This exercise calls for every line of the data below with the string "aria" in it.

*** Opening AVAILABLE DATA ***

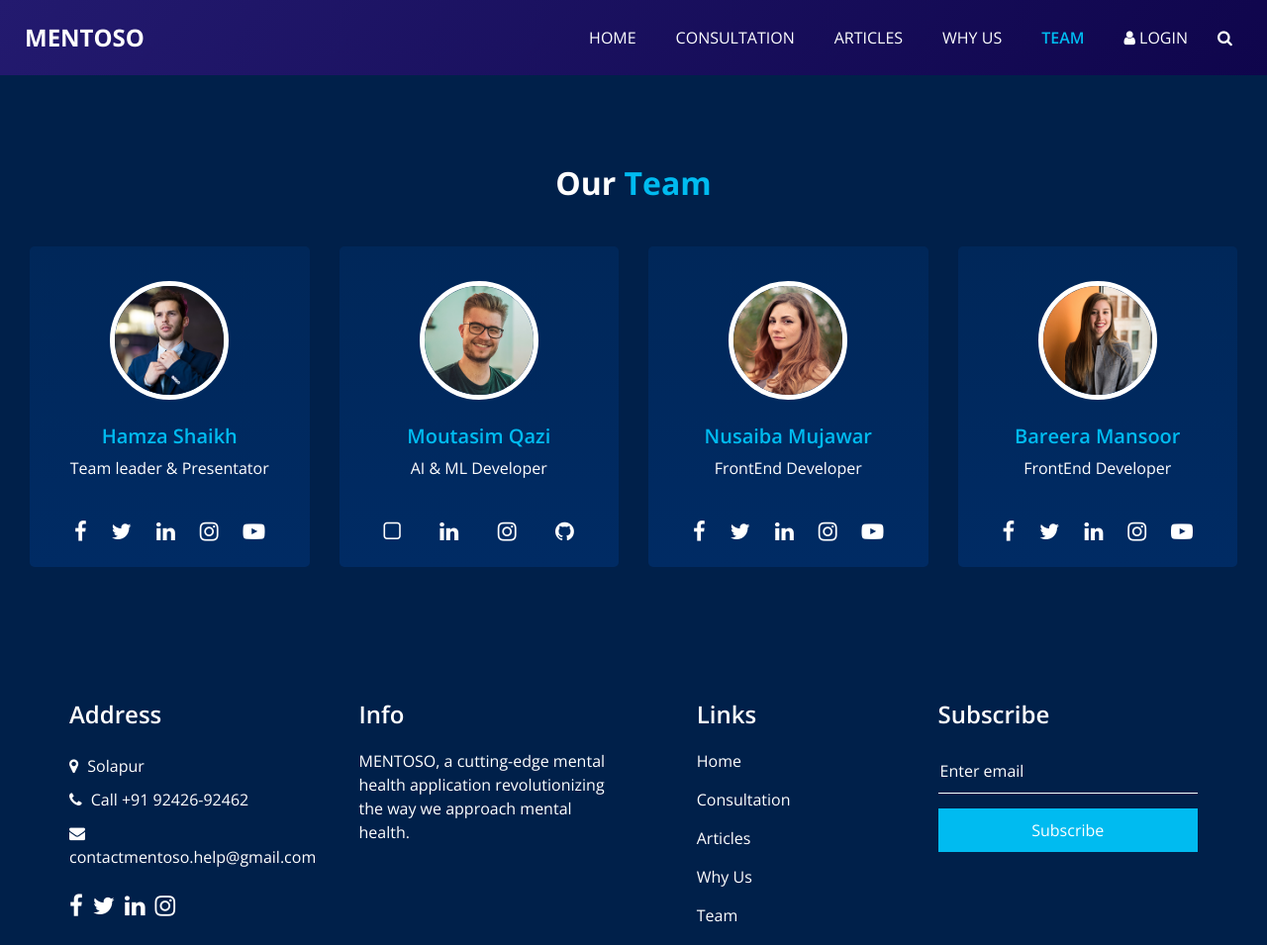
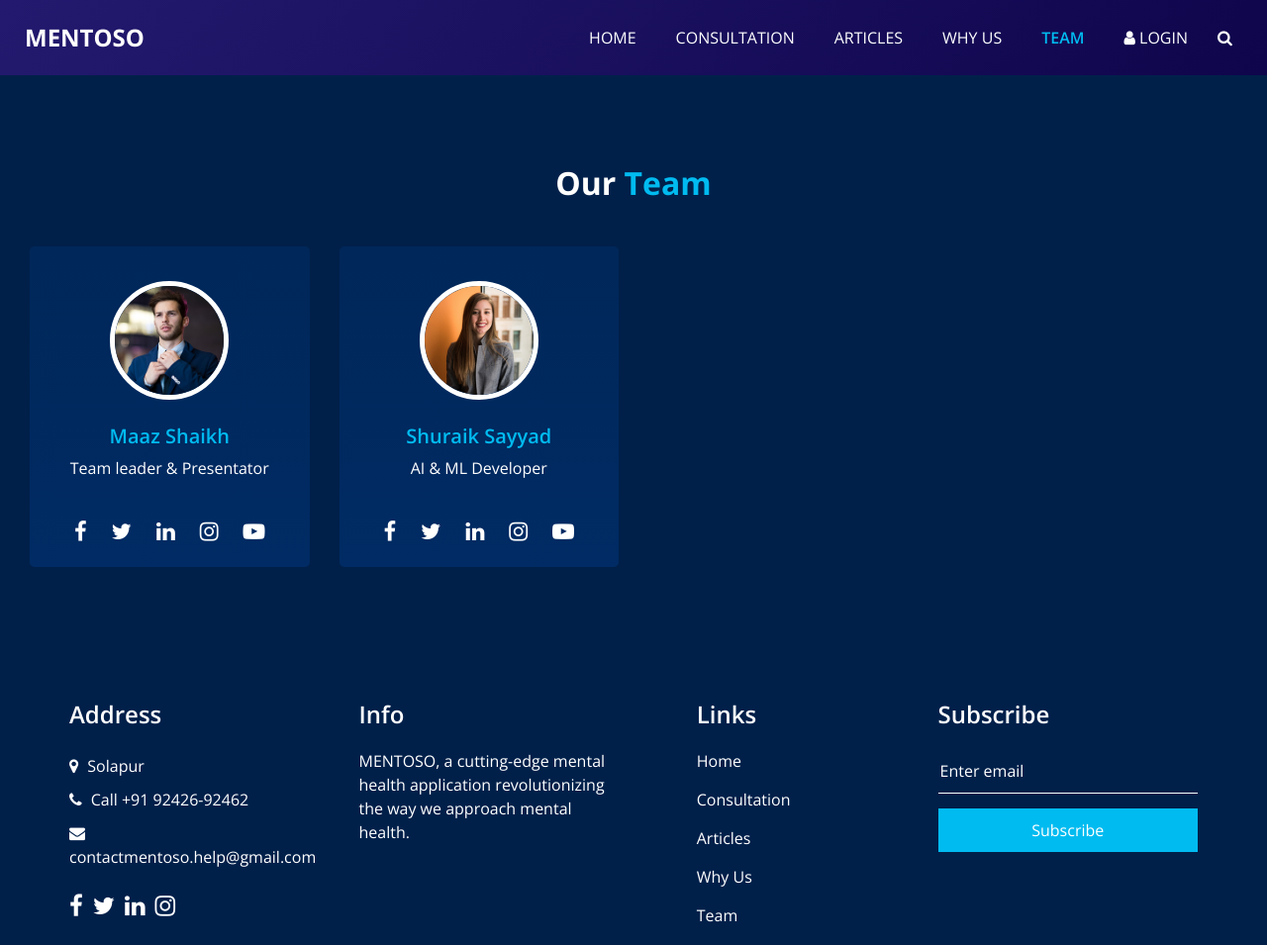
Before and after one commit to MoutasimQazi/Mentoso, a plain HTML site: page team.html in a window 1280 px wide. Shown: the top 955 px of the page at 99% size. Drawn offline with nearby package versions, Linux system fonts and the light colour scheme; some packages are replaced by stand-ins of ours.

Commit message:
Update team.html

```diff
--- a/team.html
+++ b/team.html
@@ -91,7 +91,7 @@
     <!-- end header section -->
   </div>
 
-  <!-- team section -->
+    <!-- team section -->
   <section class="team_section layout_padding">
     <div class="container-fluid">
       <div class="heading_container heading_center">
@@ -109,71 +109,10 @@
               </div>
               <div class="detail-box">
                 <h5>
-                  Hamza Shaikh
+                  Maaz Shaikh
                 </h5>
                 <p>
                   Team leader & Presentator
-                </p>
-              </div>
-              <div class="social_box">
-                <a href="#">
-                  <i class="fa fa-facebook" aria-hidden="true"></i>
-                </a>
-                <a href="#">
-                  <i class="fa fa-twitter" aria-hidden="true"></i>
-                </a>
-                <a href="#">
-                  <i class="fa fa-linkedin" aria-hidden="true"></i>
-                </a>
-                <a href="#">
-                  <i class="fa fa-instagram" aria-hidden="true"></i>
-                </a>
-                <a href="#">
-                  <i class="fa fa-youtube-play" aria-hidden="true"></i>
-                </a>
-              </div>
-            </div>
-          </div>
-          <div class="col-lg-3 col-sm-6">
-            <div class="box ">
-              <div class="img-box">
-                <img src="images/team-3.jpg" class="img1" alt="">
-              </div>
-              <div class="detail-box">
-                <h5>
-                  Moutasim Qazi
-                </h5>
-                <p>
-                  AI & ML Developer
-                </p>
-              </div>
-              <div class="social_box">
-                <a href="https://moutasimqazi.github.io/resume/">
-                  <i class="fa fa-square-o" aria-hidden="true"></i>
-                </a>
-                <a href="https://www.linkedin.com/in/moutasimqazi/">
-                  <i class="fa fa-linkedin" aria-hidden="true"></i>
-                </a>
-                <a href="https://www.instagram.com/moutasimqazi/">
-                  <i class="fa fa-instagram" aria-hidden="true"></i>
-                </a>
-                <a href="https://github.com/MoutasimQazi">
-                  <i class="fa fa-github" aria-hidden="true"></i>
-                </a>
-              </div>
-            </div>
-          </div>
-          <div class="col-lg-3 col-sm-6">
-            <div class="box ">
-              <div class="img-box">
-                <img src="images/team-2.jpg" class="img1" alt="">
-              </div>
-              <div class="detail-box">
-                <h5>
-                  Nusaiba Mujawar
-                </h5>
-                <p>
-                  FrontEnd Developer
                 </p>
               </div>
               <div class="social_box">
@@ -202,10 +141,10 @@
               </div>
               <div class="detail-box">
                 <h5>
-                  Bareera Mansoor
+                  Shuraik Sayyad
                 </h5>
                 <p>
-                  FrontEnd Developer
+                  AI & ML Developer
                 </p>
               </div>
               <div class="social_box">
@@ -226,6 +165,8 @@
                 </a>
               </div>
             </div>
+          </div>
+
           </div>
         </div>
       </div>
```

*** Closing AVAILABLE DATA ***

OUTPUT FOR THIS TASK -
-                  <i class="fa fa-facebook" aria-hidden="true"></i>
-                  <i class="fa fa-twitter" aria-hidden="true"></i>
-                  <i class="fa fa-linkedin" aria-hidden="true"></i>
-                  <i class="fa fa-instagram" aria-hidden="true"></i>
-                  <i class="fa fa-youtube-play" aria-hidden="true"></i>
-                  <i class="fa fa-square-o" aria-hidden="true"></i>
-                  <i class="fa fa-linkedin" aria-hidden="true"></i>
-                  <i class="fa fa-instagram" aria-hidden="true"></i>
-                  <i class="fa fa-github" aria-hidden="true"></i>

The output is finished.